Cold Realities community-led photographic exhibition
We joined Plymouth residents and fellow social enterprise, Fotonow to reveal what it really means to be fuel poor.
It is easy to ignore statistics.
When we read about fuel poverty and 'thermally inefficient dwellings' we risk losing sight of the people living in those cold, damp homes and the terrible impact it has on their physical and mental wellbeing.
What we did
- We commissioned a graduate photographer, Edyta Linnane, from Fotonow to go out with the Energy Team on home visits and get to know the residents we work alongside.
- Over a few weeks, we asked residents to talk to us and show us what it means to them to be in fuel poverty.
- The resulting images tell the story of 4 households living in fuel poverty.
- We launched the exhibition at our 2017 Taking the Power Back event.
- Images are displayed on 8 foot banners

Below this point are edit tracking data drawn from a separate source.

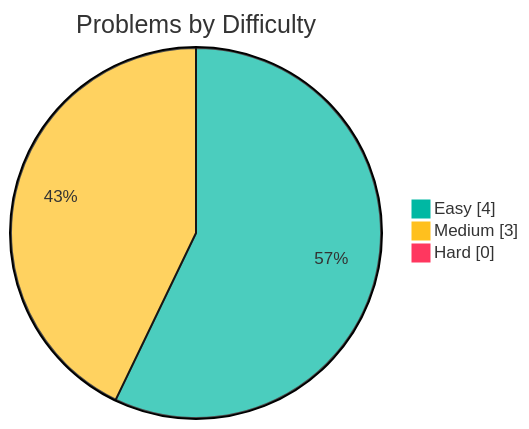
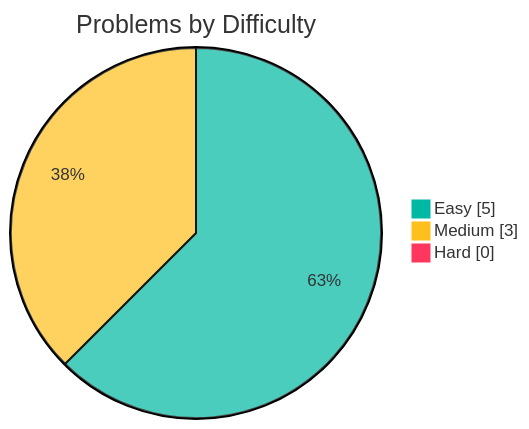
The first of 2 diagrams in README.md (samy-D5/Leetcode), drawn with Mermaid before and after one commit. The commit also changed other lines of this file, not shown here.

````diff
--- a/README.md
+++ b/README.md
@@ -10,7 +10,7 @@
 ```mermaid
 %%{init: {"theme":"base","themeVariables":{"pie1":"#00b8a3","pie2":"#ffc01e","pie3":"#ff375f"}}}%%
 pie showData title Problems by Difficulty
-    "Easy" : 4
+    "Easy" : 5
     "Medium" : 3
     "Hard" : 0
 ```
````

The impact of these images and their ability to raise awareness has been significant. We are focusing policy-makers' attention on the personal cost of fuel poverty. It’s miserable, it’s cold, it’s life affecting. It’s poverty of hope. It’s making impossible choices like heating or eating. It’s unjust and it’s unnecessary. We need fuel poverty strategies that:
- Put people first
- Trust in community organisations
- Seek simplicity.
Since unveiling the exhibition, the images have been shown at:
- National Energy Action's House of Commons reception for Members of UK Parliament
- Scottish Parliament for talks on fuel poverty
- Plymouth City Council's full council meeting
- Inside Government's 'Tackling & Alleviating Fuel Poverty' conference
- National Energy Action's 2018 annual conference on fuel poverty - to a collection of over 300 energy suppliers, policy-makers and charity workers
- European conferences hosted by partner organisations
- Over 20 events and conferences
Host the exhibition
If you would like to join us in our work and host the Cold Realities exhibition, or would like to use some of the images in it, please get in touch. The more people see it, the more impact these images will have on driving real change.